In Politicized Emmys, Reality & Cable Rule

Political punches, cable series and reality TV dominated the night.

ByABC News
September 22, 2008, 4:33 AM

Sept. 22, 2008 — -- In a lot of ways, it was business as usual: glammed-up actors, cut-short acceptance speeches, (many) musical interludes and contrived, if well-meaning, comic bits.

But two factors set apart the 60th annual Primetime Emmy Awards from Emmy ceremonies past: The changing landscape of television -- the rising cache of basic-cable and reality shows and the ever-evolving means of consuming TV -- and the looming presidential election that, arguably, has made Hollywood more politicized than ever before.

CLICK HERE for the full list of 2008 Emmy winners.

The punches to the right came fast and frequent. Talking about how he and his co-hosts hadn't bothered to prepare an opening monologue and were getting no help from the teleprompter in front of them, Howie Mandel quipped,"We are like on Sarah Palin's 'bridge to nowhere,' that's where we are right now. The government can't even bail us out of this. We have nothing."

"I really look forward to the next administration, whoever it is," Jon Stewart said, accepting the best variety, music or comedy series award for "The Daily Show." "I have nothing to follow that.
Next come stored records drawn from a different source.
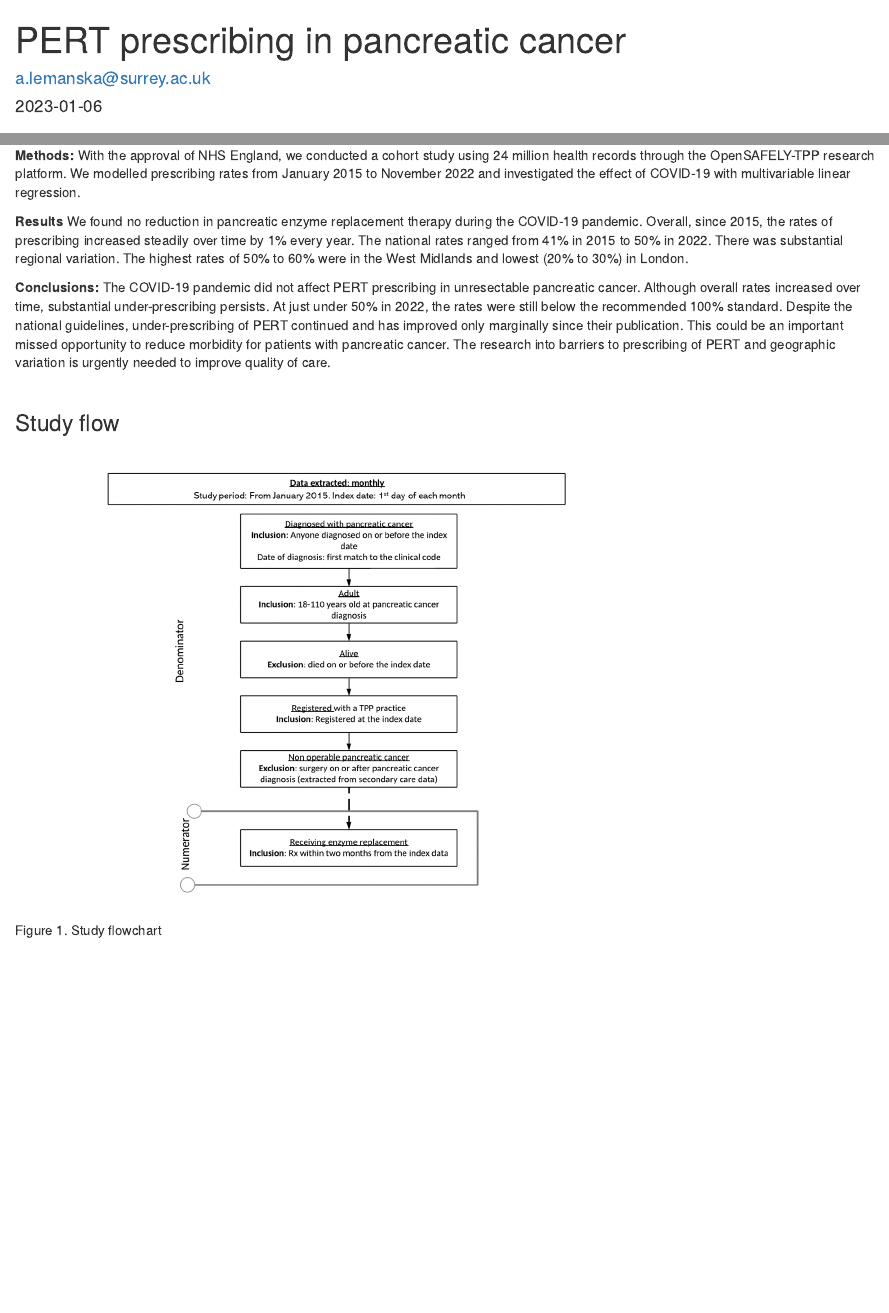
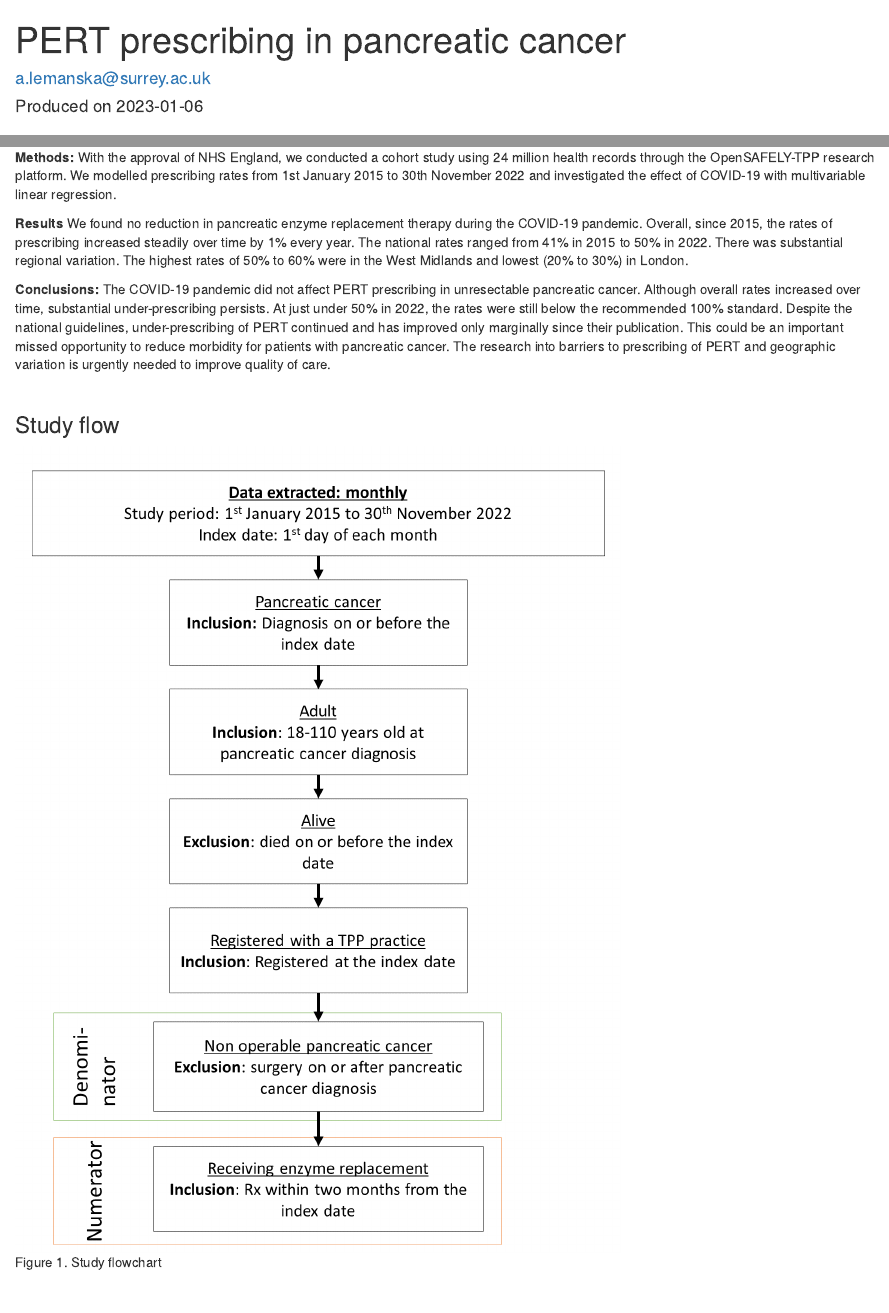
Before and after one commit to opensafely/PaCa_Enzyme_Rx, an R Markdown document (analysis/Report_test1.Rmd): the page in a window 1100 px wide, from its top, and a second part further down, joined at a grey line. Rendered offline with R 4.5, knitr and Pandoc, with nearby package versions.

Commit message:
New_flowchart

````diff
--- a/analysis/Report_test1.Rmd
+++ b/analysis/Report_test1.Rmd
@@ -1,7 +1,7 @@
 ---
 title: "PERT prescribing in pancreatic cancer"
 author: "a.lemanska@surrey.ac.uk"
-date: '2023-01-06'
+date: 'Produced on 2023-01-06'
 output: html_document
 ---
 
@@ -24,7 +24,7 @@ The full text of this study has been published [here](https://doi.org/10.1101/20
 
 <b>Aim:</b> To investigate the impact of the COVID-19 pandemic on the prescribing of pancreatic enzyme replacement to people with unresectable pancreatic cancer.
 
-**Methods:** With the approval of NHS England, we conducted a cohort study using 24 million health records through the OpenSAFELY-TPP research platform. We modelled prescribing rates from January 2015 to November 2022 and investigated the effect of COVID-19 with multivariable linear regression.
+**Methods:** With the approval of NHS England, we conducted a cohort study using 24 million health records through the OpenSAFELY-TPP research platform. We modelled prescribing rates from 1st January 2015 to 30th November 2022 and investigated the effect of COVID-19 with multivariable linear regression.
 
 **Results** We found no reduction in pancreatic enzyme replacement therapy during the COVID-19 pandemic. Overall, since 2015, the rates of prescribing increased steadily over time by 1% every year. The national rates ranged from 41% in 2015 to 50% in 2022. There was substantial regional variation. The highest rates of 50% to 60% were in the West Midlands and lowest (20% to 30%) in London.
 
@@ -35,7 +35,7 @@ The COVID-19 pandemic did not affect PERT prescribing in unresectable pancreatic
 ### Study flow
 
 ```{r fig1, fig.height=4, fig.width=3, fig.cap="Figure 1. Study flowchart"}
-knitr::include_graphics(here::here("analysis", "Flowchart2.png"))
+knitr::include_graphics(here::here("analysis", "Flowchart3.png"))
 ```
 
 <br/><br/>
````
Also changed, not shown: analysis/Flowchart.png (deleted), analysis/Flowchart2.png (deleted), analysis/Flowchart3.png (added).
I just really look forward to the next administration."

Stephen Colbert relished his role as Stewart's conservative foil on "Comedy Central" when the the two took the stage to present. Cracking open a bag of prunes, Colbert drew a comparison between the wrinkly fruit and one presidential candidate saying, "America needs prunes. It may not be a young, sexy plum. Granted, it's shriveled and at times hard to swallow. But this dried-up, old prune has the experience we need."